Skip to main content
Thank you to all who have left comments; I appreciate it. No, I do not have an online shop (yet) but hope to in the near future.

As to my photos I have to confess that they were taken by my daughter who is very good at it. But now I was lent a camera together with instruction manual and told to try "my own stuff"!

And now to the next part of engagement / wedding customs from my part of the world.

The next part of the proceedings will differ from area to area. I will tell you now how typical Yoruba people go about it all. 

First the grooms family will choose an alaga, who is a professional go-between for the family. Such a lady must be fluent in more than one language, she must possess humor, must have dignity, but above all she must know how to speak well and interestingly. She will gather all necessary information about the groom and his family in order to present their case to the bride's family. After such a person has been chosen, the family will then propose to visit the girl's family for a first informal meeting, after they (the girl's parents) have decided on date and time. This initial visit usually involves only the senior female members of the groom's family and the mother of the girl, sometimes supported by other females from her own family.

On this first visit a few gifts are brought like a basket of fruit or fruit juices or assorted biscuits or a mix of all of them. They will be made welcome, some refreshments will be offered and then they will be asked the purpose of their mission. Now the alaga will introduce the visitors by name and who they are in relation to the groom. Then their case will be stated which sometimes can be very amusing, because the alaga will tell of how boy met girl, how he cannot live without her anymore, how lean he has become pining for her. Extolling the beauty and virtues of the girl, proclaiming that it can only be her and no one else for their son! In short they have come to ask for the girl's hand in amrriage.

Since no father or other male is around, the mother of the girl or next senior female relation will  assure them that the proposal will receive consideration in due time.  That was step two.

Step three by tomorrow!

Comments

Popular posts from this blog

Happy Healthy New Year!

Now we have left Christmas and overindulgence behind and are well into the new year, which we hope will be a prosperous and healthy one for everyone.
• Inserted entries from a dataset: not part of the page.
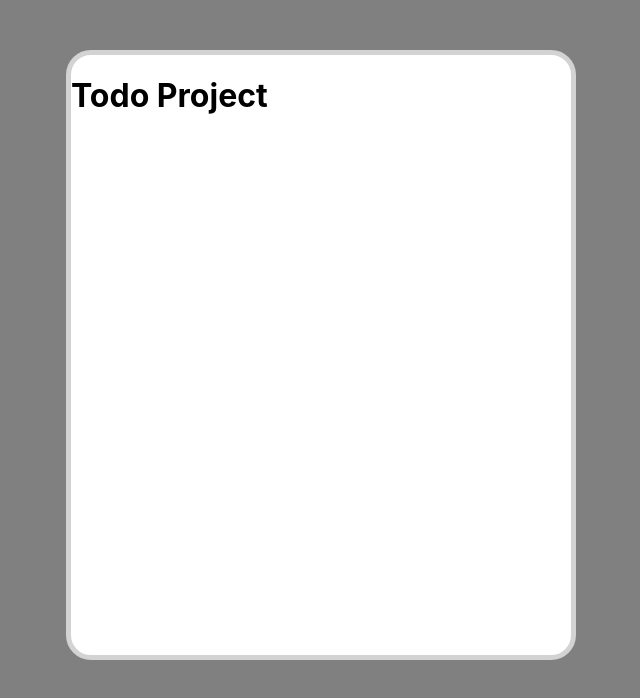
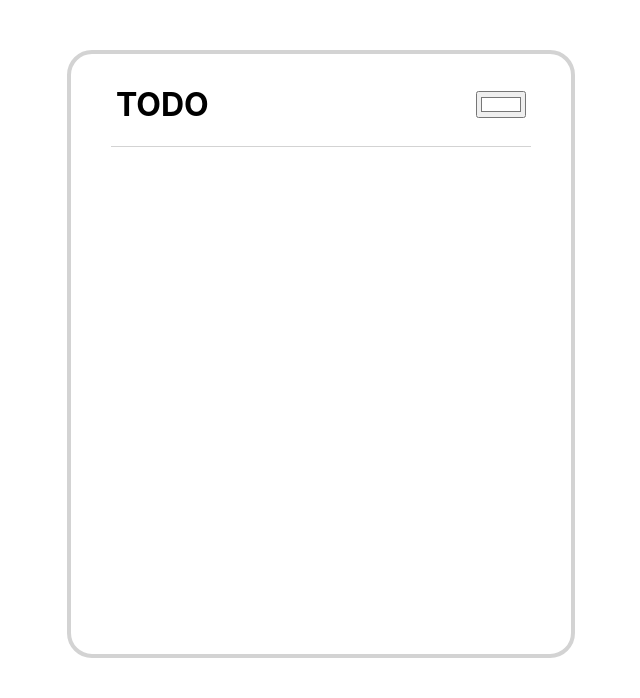
Before and after one commit to gusrb3164/react-todo-subject, a React (Create React App) app: page / in a window 1280 px wide. Shown: the top 698 px of the page, without its empty margins (319-959 px from the left). Built offline with nearby package versions, Linux system fonts and the light colour scheme.

Commit message:
Header 추가 / 배경색 변경 기능 추가

```diff
--- a/src/App.js
+++ b/src/App.js
@@ -1,5 +1,6 @@
 import React, { useState } from 'react';
 import Template from './Template.js';
+import Header from './Header.js';
 
 
 /**
@@ -17,7 +18,7 @@ function App() {
   return (
     <main className="App">
       <Template>
-        <h1>Todo Project</h1>
+        <Header/>
       </Template>
 
 
--- /dev/null
+++ b/src/Header.js
@@ -0,0 +1,52 @@
+import React, { useState } from 'react';
+import styled from 'styled-components';
+import { createGlobalStyle } from 'styled-components';
+
+
+const HeaderBox = styled.div`
+    display: flex;
+    justify-content: space-between;
+    align-items: center;
+    padding-top: 10px;
+    padding-left: 5px;
+    padding-right: 5px;
+    margin-left:40px;
+    margin-right:40px;
+    border-bottom: 1px solid lightgray;
+
+    h1 {
+        display: inline-block;
+    }
+
+    input {
+
+    }
+
+`;
+
+function Header() {
+    const [colors, setColors] = useState('#ffffff');
+    const onChange = e => {
+        setColors(color => e.target.value)
+    };
+    const GlobalStyle = createGlobalStyle`
+    body {
+        background: ${colors};
+    }
+    `;
+    return(
+        <>
+            <GlobalStyle/>
+            <HeaderBox>
+                <h1>TODO</h1>
+                <input
+                    type='color' className='color-picker' value={colors}
+                    onChange={onChange}
+                />
+            </HeaderBox>
+        </>
+
+    )
+};
+
+export default Header;
--- a/src/Template.js
+++ b/src/Template.js
@@ -1,14 +1,14 @@
 import React from 'react';
 import styled from 'styled-components';
 
-const TodoTemplate = styled.div`
+const TemplateBox = styled.div`
     position: relative;
     width: 500px;
     height: 600px;
 
     background-color: white;
     border-radius: 25px;
-    border: 5px solid lightgray;
+    border: 4px solid lightgray;
     margin: 0 auto;
 
     margin-top: 50px;
@@ -19,7 +19,7 @@ const TodoTemplate = styled.div`
 `;
 
 function Template({ children }){
-    return <TodoTemplate>{children}</TodoTemplate>;
+    return <TemplateBox>{children}</TemplateBox>;
 }
 
 export default Template;
```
Unfortunately many have a health challenge like diabetes which puts serious restrictions on what to eat. Good cookbooks are available that make it a lot easier to plan meals, but to re-create favourite dishes of family members takes a lot of research and experimentation!

One of those favourites in our home is pancakes with all possible variations. Today I will show you one of them: Potato pancakes originally, now called coco yam pancakes. The change was necessary because coco yam is lower on the glycaemic index than potatoes, therefore better for diabetics but just as delicious!

You will need:
1 medium sized coco yam (malanga coco)
1 small onion
1 egg
1 heaped tbsp wholemeal flour ( wholewheat )
a pinch of salt
freshly ground black pepper
about 1/2 cup water
vegetable oil for frying

Method:
Peel and finely grate the coco yam and onion in…

Baked Akara!

Akara in Yoruba and Kose in Hausa, these deep fried bean cakes are enjoyed all over Nigeria. Traditionally they are made from dried black-eyed beans or honey beans, soaked overnight and skins removed. Then they are put through a grinder with onion, salt, tatashe ( a large type of hot pepper) and maybe one or two other ingredients, depending on locality. Then oil is heated in a large basin and the mixture is dropped in by the spoonful, turned over once or twice and fried until golden brown. When done they are drained on newspaper which does take up the excess oil to a certain extent. Finally wrapped in fresh newspaper the akara are sold to the waiting customer.
For a long time I was racking my brain how to recreate the deliciousness of akara without the process of deep frying, because any food saturated with fat is an absolute taboo for anyone with heart problems, high cholesterol and/or diabetes. So a healthy version was needed, especially since beans are highly recommended for anyon…

Easy versatile chain links - tutorial

This is another variation of the famous U-shape. For this project I used 19g silver wire, quite tarnished. To start you need your wire, which can be 18 or 2og, they work equally well. You also need a 6.5mm mandrel to shape the U, wire cutters and stepnose or roundnose pliers. The rest is up to your fingers! To join the links I used 3.5mm ID jumprings. The size of the jumprings is a personal choice. To start straighten your wire and flush cut on each side a 4cm section. For a necklace one needs about 40 to 42 pieces. Shape all of them over the 6.5mm mandrel, making sure the ends of the wire are of equal length.
Now take the stepnose pliers and make a loop on each side facing inside the U using the smallest step . If using roundnose pliers, mark them first, so all the loops have the same size. When all the links have been completed that way
hammer them flat. Usually the loops will open abit at this stage, so make sure to close them up again.
Now you form the links with your fingers, pushin…